Return all of the data exactly as written, without the pictures.

Version comparison data:
================
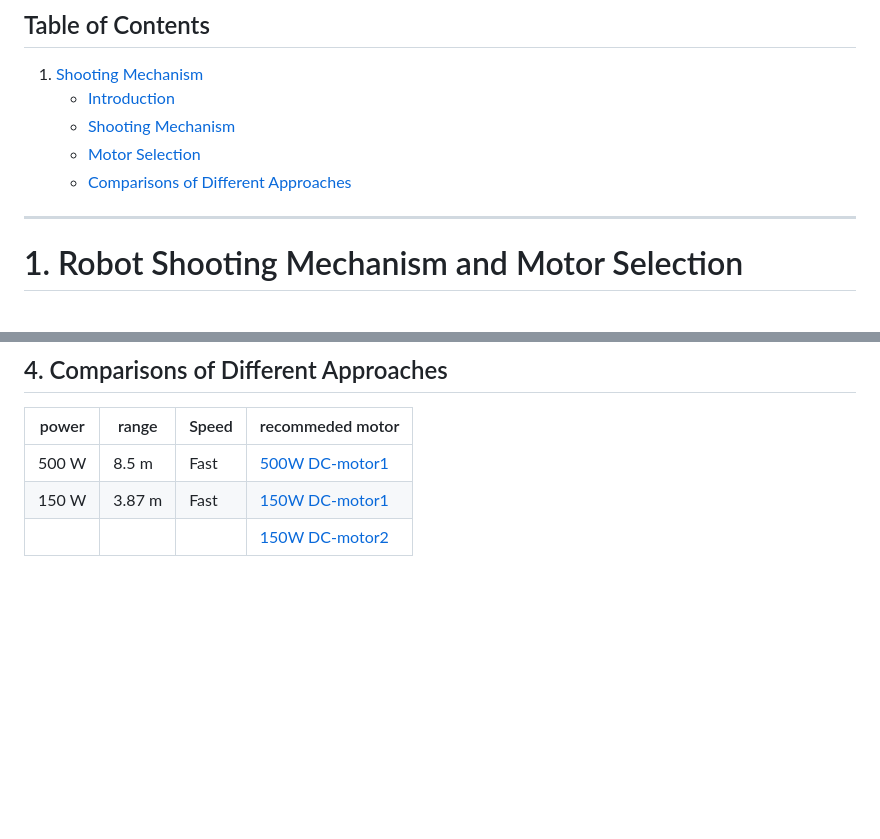
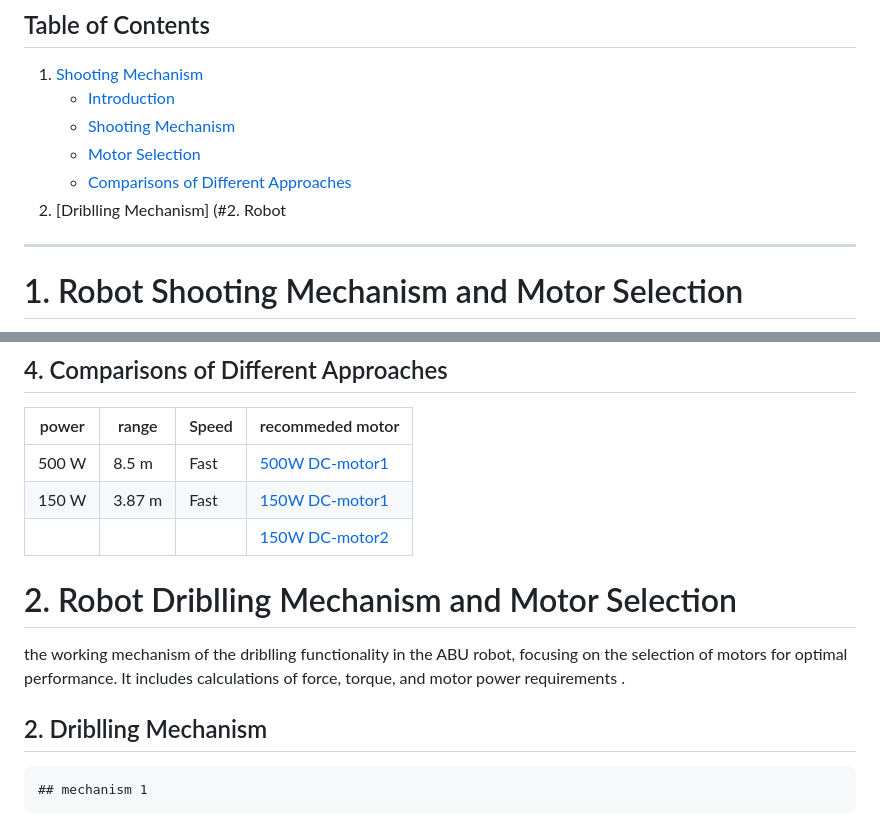
Before and after one commit to Hamody229/MIAturtlebot-, a Markdown page: README.md, 2 parts joined by grey strips. Drawn GitHub-style; blank space fills up the shorter version.

```diff
--- a/README.md
+++ b/README.md
@@ -4,6 +4,7 @@
     - [Shooting Mechanism](#2-shooting-mechanism)
     - [Motor Selection](#3-motor-selection)
     - [Comparisons of Different Approaches](#4-comparisons-of-different-approaches)
+2. [Driblling Mechanism] (#2. Robot
 
 
 ---
@@ -92,3 +93,14 @@ This document explains the working mechanism of the shooting functionality in th
 | 500 W       | 8.5 m    | Fast   | [500W DC-motor1]( https://www.ebay.com/itm/134043091709?chn=ps&var=433488060086&_trkparms=ispr%3D1&amdata=enc%3A1gYBR_8KkQv6R-8qDjRVb5g44&norover=1&mkevt=1&mkrid=711-167653-786486-8&mkcid=2&itemid=433488060086_134043091709&targetid=325425753764&device=c&mktype=pla&googleloc=9112344&poi=&campaignid=20784063734&mkgroupid=158211146320&rlsatarget=pla-325425753764&abcId=&merchantid=101696517&gad_source=1&gclid=CjwKCAjw3P-2BhAEEiwA3yPhwCujOd31pH74_cCd1j18fxLIUe8kLhMUDDMMaiR_9kcwKhEkcJzhIRoCBzsQAvD_BwE ) |
 | 150 W       | 3.87 m   | Fast   | [150W DC-motor1](https://www.ebay.com/itm/126537966517?chn=ps&_trkparms=ispr%3D1&amdata=enc%3A1Uvq5_iUuS6u5cfC59VoLNA38&norover=1&mkevt=1&mkrid=711-167653-786486-8&mkcid=2&itemid=126537966517&targetid=325425753764&device=c&mktype=pla&googleloc=9112344&poi=&campaignid=20784063734&mkgroupid=158211146320&rlsatarget=pla-325425753764&abcId=&merchantid=101695362&gad_source=1&gclid=CjwKCAjw3P-2BhAEEiwA3yPhwNmFAmhhyG91O_4upMU8QU9JQIsDPmN14HmfBsZ8Q7St1lAtIV_isBoCAlkQAvD_BwE)
 ||||[150W DC-motor2](https://www.brushless.com/12v-150w-brushless-dc-motor)  |
+
+
+
+
+# 2. Robot Driblling Mechanism and Motor Selection
+
+
+  the working mechanism of the driblling functionality in the ABU robot, focusing on the selection of motors for optimal performance. It includes calculations of force, torque, and motor power requirements .
+
+  ## 2. Driblling Mechanism
+    ## mechanism 1
```
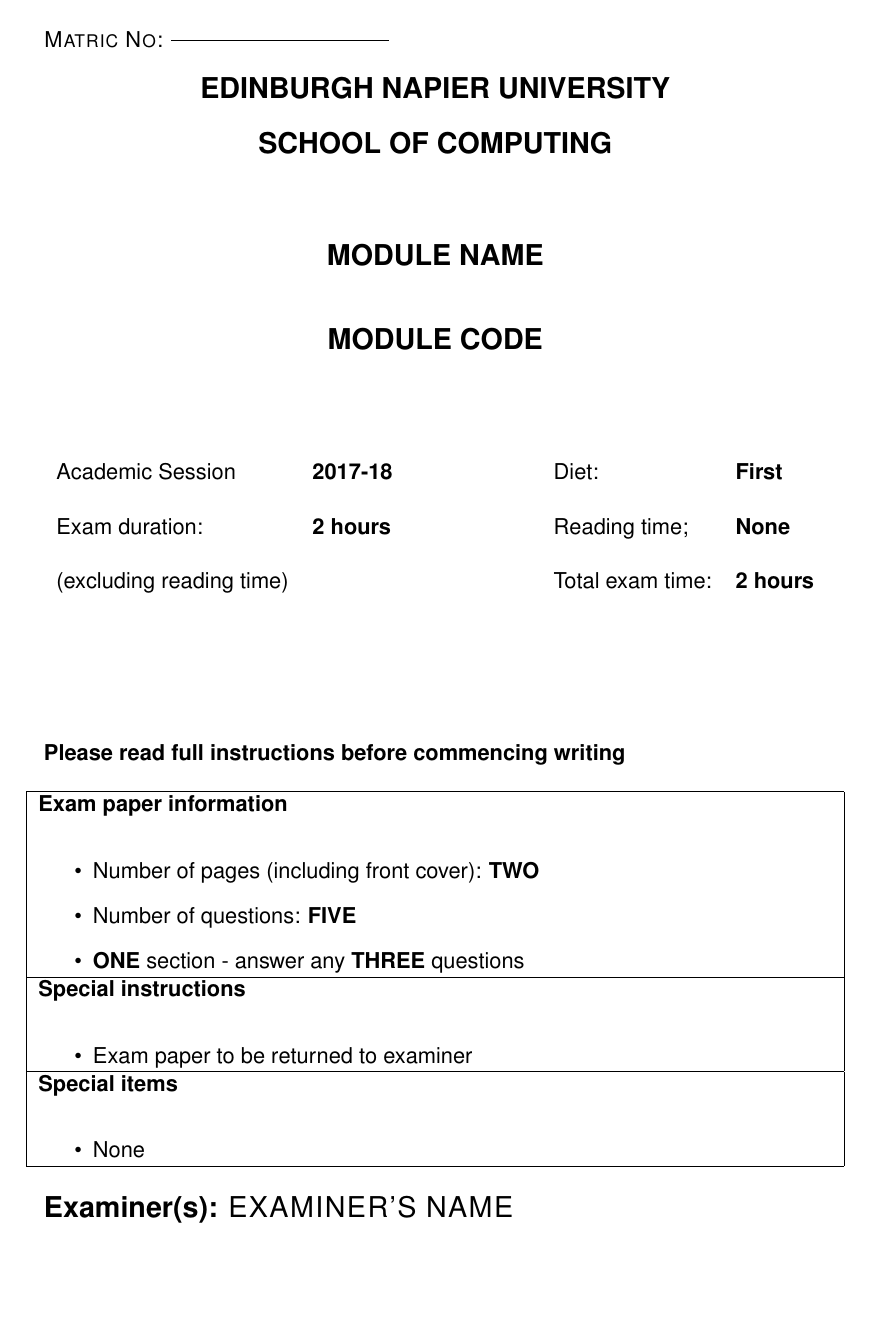
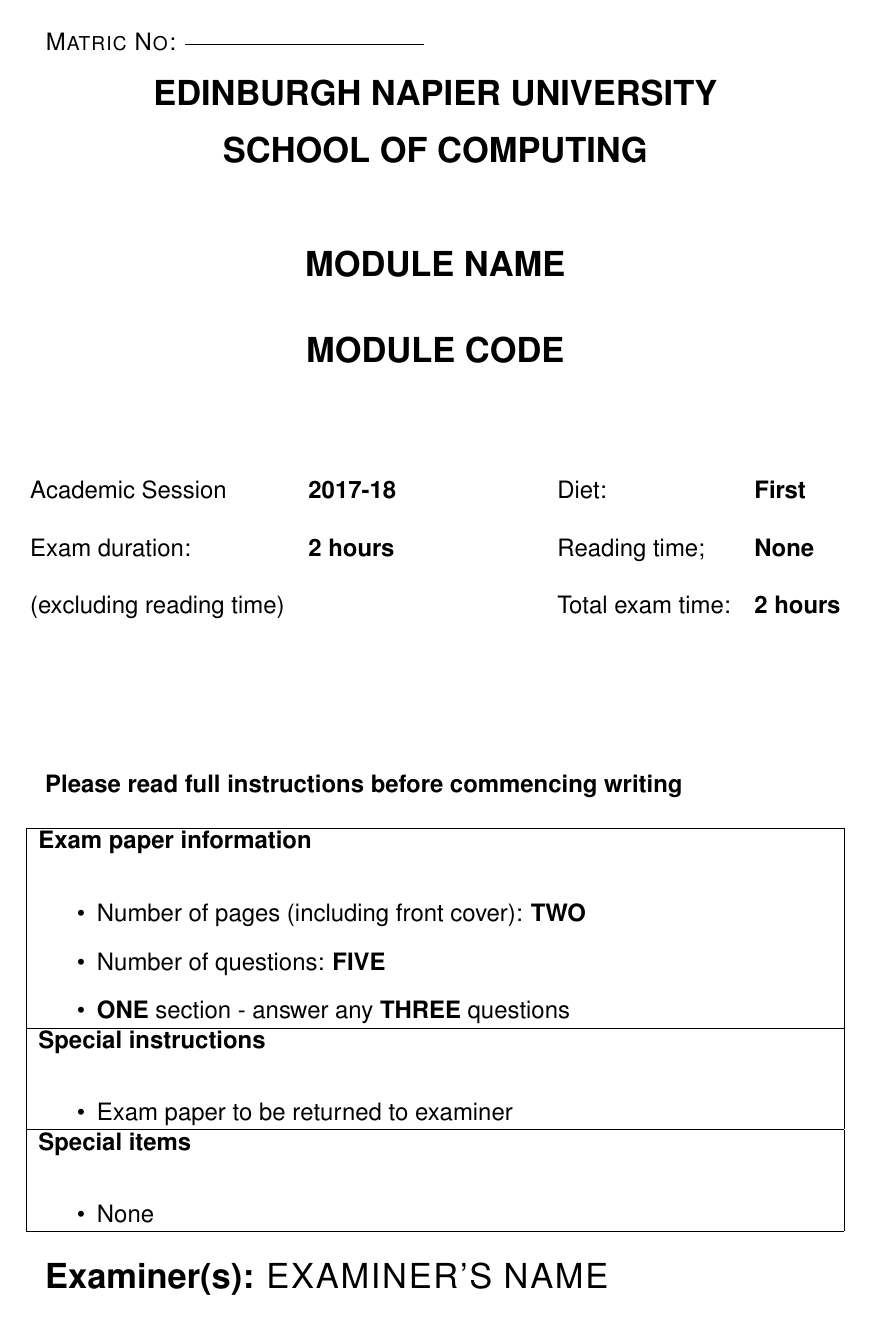
Before and after one commit to siwells/latex-enu-exam-template, a LaTeX problem sheet (exam.tex): page 1 of 2. Compiled offline with pdfLaTeX.

Commit message:
Make exam 12 point type

```diff
--- a/exam.tex
+++ b/exam.tex
@@ -1,4 +1,4 @@
-\documentclass[11pt, a4paper, twosize]{article}
+\documentclass[12pt, a4paper, twosize]{article}
 \usepackage[
 	a4paper,
 	outer=3cm,
```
================
◆ Reply ◆
Before and after one commit to Hamody229/MIAturtlebot-, a Markdown page: README.md, 2 parts joined by grey strips. Drawn GitHub-style; blank space fills up the shorter version.

```diff
--- a/README.md
+++ b/README.md
@@ -4,6 +4,7 @@
     - [Shooting Mechanism](#2-shooting-mechanism)
     - [Motor Selection](#3-motor-selection)
     - [Comparisons of Different Approaches](#4-comparisons-of-different-approaches)
+2. [Driblling Mechanism] (#2. Robot
 
 
 ---
@@ -92,3 +93,14 @@ This document explains the working mechanism of the shooting functionality in th
 | 500 W       | 8.5 m    | Fast   | [500W DC-motor1]( https://www.ebay.com/itm/134043091709?chn=ps&var=433488060086&_trkparms=ispr%3D1&amdata=enc%3A1gYBR_8KkQv6R-8qDjRVb5g44&norover=1&mkevt=1&mkrid=711-167653-786486-8&mkcid=2&itemid=433488060086_134043091709&targetid=325425753764&device=c&mktype=pla&googleloc=9112344&poi=&campaignid=20784063734&mkgroupid=158211146320&rlsatarget=pla-325425753764&abcId=&merchantid=101696517&gad_source=1&gclid=CjwKCAjw3P-2BhAEEiwA3yPhwCujOd31pH74_cCd1j18fxLIUe8kLhMUDDMMaiR_9kcwKhEkcJzhIRoCBzsQAvD_BwE ) |
 | 150 W       | 3.87 m   | Fast   | [150W DC-motor1](https://www.ebay.com/itm/126537966517?chn=ps&_trkparms=ispr%3D1&amdata=enc%3A1Uvq5_iUuS6u5cfC59VoLNA38&norover=1&mkevt=1&mkrid=711-167653-786486-8&mkcid=2&itemid=126537966517&targetid=325425753764&device=c&mktype=pla&googleloc=9112344&poi=&campaignid=20784063734&mkgroupid=158211146320&rlsatarget=pla-325425753764&abcId=&merchantid=101695362&gad_source=1&gclid=CjwKCAjw3P-2BhAEEiwA3yPhwNmFAmhhyG91O_4upMU8QU9JQIsDPmN14HmfBsZ8Q7St1lAtIV_isBoCAlkQAvD_BwE)
 ||||[150W DC-motor2](https://www.brushless.com/12v-150w-brushless-dc-motor)  |
+
+
+
+
+# 2. Robot Driblling Mechanism and Motor Selection
+
+
+  the working mechanism of the driblling functionality in the ABU robot, focusing on the selection of motors for optimal performance. It includes calculations of force, torque, and motor power requirements .
+
+  ## 2. Driblling Mechanism
+    ## mechanism 1
```
Before and after one commit to siwells/latex-enu-exam-template, a LaTeX problem sheet (exam.tex): page 1 of 2. Compiled offline with pdfLaTeX.

Commit message:
Make exam 12 point type

```diff
--- a/exam.tex
+++ b/exam.tex
@@ -1,4 +1,4 @@
-\documentclass[11pt, a4paper, twosize]{article}
+\documentclass[12pt, a4paper, twosize]{article}
 \usepackage[
 	a4paper,
 	outer=3cm,
```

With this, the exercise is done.